That night, Melissa was awakened by a horrible racket. There was some kind of animal carnage going on in the nearby woods. From her description, the guides thought that a puma or some other wildcat had gotten hold of a monkey. It goes to show how close to nature the lodge is. It also made me think about those wildlife films we have all seen. The prey always gives in so easy. That apparently wasn’t the case here. But then again, I slept through it. I’ve also once slept through an earthquake in Costa Rica. Go figure.
We were up early in the morning to walk the lodge property with Jacob. What a fun way to work up an appetite for breakfast. We had seen the day before that this guy had a good eye, as he was spotting animals every where. He proved it again this morning. He would hear a bird call from a couple hundred meters away, and in a half a minute he would have it sighted in on his amazing scope. We had a least a dozen good sightings, then it was time for breakfast and to board the boat to the island. Along with our boat captain and Jacob, we had the other two guests and another guide with us. We had a nice morning snorkeling with lots of colorful schools of fish. There was a beautiful little beach, and we had fun shooting a video of the hermit crabs for our grandson.
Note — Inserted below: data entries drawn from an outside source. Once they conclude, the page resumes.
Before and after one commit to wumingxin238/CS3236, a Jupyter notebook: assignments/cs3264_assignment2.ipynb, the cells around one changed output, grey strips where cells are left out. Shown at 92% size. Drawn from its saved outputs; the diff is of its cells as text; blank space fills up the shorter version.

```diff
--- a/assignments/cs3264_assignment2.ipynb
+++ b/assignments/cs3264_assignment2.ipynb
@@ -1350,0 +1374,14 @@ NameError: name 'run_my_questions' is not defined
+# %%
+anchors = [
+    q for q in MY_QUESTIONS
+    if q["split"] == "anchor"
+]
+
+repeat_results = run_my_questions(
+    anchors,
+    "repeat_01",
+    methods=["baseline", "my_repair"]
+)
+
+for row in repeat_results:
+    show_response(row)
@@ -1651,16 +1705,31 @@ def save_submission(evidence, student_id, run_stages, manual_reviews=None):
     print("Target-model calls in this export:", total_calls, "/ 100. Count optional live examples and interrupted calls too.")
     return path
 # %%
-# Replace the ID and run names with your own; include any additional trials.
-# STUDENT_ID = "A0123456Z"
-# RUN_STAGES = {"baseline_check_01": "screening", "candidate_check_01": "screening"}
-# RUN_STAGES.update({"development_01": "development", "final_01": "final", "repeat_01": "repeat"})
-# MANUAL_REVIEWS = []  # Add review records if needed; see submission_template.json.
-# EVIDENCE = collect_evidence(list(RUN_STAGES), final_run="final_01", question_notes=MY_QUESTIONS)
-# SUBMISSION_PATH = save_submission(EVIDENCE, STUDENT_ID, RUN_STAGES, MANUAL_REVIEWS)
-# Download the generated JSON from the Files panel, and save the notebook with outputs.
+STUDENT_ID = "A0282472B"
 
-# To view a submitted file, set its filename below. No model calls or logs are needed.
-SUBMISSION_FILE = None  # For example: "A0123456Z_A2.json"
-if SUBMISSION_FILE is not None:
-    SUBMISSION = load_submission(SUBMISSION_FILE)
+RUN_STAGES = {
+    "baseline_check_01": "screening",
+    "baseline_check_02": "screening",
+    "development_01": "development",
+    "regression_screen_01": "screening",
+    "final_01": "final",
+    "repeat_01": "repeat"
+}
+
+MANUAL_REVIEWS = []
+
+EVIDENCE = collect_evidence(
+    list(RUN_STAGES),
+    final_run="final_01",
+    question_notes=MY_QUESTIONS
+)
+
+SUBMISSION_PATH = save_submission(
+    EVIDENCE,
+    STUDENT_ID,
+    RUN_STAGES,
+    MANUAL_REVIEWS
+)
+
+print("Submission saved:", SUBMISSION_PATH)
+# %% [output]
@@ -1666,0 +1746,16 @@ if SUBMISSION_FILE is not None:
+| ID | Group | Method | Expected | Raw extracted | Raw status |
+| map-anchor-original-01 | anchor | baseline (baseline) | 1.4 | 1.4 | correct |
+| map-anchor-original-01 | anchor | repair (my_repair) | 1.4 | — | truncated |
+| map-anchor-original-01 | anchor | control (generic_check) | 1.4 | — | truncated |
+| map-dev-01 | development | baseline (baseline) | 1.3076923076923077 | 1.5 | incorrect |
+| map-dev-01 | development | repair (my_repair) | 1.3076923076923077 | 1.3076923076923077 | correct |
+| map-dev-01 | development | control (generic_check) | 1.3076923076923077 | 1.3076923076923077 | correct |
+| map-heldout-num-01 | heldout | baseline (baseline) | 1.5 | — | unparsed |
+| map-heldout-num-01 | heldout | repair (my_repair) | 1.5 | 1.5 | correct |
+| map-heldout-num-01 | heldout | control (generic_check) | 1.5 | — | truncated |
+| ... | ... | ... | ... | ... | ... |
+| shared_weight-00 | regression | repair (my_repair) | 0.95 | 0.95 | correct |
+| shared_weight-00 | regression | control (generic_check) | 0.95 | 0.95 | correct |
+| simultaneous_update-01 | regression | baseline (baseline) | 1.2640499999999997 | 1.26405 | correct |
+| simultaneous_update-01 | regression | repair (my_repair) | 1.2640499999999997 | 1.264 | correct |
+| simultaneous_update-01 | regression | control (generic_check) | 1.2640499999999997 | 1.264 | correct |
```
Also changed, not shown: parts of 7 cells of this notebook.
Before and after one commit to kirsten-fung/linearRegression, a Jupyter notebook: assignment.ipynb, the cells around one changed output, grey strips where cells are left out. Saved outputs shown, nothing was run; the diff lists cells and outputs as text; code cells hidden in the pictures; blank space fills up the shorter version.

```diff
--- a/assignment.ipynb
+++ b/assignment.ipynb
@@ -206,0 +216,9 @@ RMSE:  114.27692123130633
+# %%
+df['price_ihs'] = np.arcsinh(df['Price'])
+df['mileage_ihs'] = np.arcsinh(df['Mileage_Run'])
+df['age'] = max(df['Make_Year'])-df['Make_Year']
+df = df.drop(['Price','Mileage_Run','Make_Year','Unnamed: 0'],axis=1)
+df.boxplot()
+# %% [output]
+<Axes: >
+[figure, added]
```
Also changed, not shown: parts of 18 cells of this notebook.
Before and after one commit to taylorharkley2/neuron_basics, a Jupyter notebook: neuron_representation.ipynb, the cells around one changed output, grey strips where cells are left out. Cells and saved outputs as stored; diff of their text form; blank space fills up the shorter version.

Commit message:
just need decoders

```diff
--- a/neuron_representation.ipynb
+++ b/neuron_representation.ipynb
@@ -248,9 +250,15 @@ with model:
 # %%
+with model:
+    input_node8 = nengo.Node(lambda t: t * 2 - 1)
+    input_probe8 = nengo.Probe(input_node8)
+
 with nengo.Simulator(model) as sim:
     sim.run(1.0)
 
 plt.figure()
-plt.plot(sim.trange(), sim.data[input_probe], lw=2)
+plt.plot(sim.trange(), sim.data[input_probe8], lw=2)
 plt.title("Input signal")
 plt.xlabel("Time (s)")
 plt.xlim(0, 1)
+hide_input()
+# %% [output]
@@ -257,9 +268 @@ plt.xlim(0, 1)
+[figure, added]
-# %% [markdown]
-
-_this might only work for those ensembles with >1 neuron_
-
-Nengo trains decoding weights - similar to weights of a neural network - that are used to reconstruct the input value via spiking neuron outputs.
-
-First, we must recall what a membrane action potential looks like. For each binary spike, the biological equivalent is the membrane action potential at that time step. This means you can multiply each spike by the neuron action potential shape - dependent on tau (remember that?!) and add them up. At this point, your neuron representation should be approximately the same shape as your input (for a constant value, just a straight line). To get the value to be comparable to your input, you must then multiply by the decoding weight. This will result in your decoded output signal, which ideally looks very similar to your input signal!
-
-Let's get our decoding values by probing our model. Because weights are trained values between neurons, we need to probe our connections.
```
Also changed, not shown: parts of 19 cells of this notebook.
But the big adventure of the day was yet to come, as we were riding back in the boat. I was very relaxed, and quite content. I was literally thinking that I could not imagine a better day. Then a huge humpback whale breached in front of our boat. Right where I was looking. This has to be one of the most spectacular things I have ever seen. The whole boat erupted with shouts of “Whale!’ We hung around for about 15 minutes, and it surfaced a few more times. The guides were very happy. This was the first of the season, and there was a lot of chatter between the staff about it at the lodge. Once we arrived back at the lodge, we walked along the shoreline to where they had set up lunch under a palm frond pergola on their pretty little beach. We ate with our new friends, and the guides said that we were welcome to stay and swim. But I had to drag myself away. I had booked my massage with Cynthia, and I wasn’t going to miss it.
I don’t know how to describe it. How do you describe a massage? But I have to agree with Melissa. Absolutely the best massage ever. Afterwards, Cynthia had brewed some tea. Melissa joined us and we had a chance to chat. Cynthia turned out to be a delightful young woman. She had went to a massage school in San Jose, and supplemented her training with some Hungarians that hold workshops in Costa Rica from time to time. She was also a yoga instructor, and told us that she was taking her dream trip during the break. She was going to India with about 15 other yoga enthusiasts for a month. She was beaming. We beamed for her. It is always a wonderful thing to see someone follow their passion.
All in all. We were thrilled to see that Casa Corcovado had morphed into a luxury resort, with a minuscule environmental footprint. They are truly off the grid. They are generating their own electricity, purifying their own water, and dealing with their own sewage and trash. It really is an amazing model of sustainable development. The surrounding forest is untouched and the management is a responsible steward of the nature they share. They take their responsibility seriously.
We reluctantly packed up the next morning for the journey back to San Jose. We were not ready to go. We were ready to move in. We wanted to hang out with our new friends, eat great food, and hike in the woods. But our real lives were calling. So we left happy, and appreciative of the gifts working in this industry gives to us. And we hope to do another “inspection” sometime soon.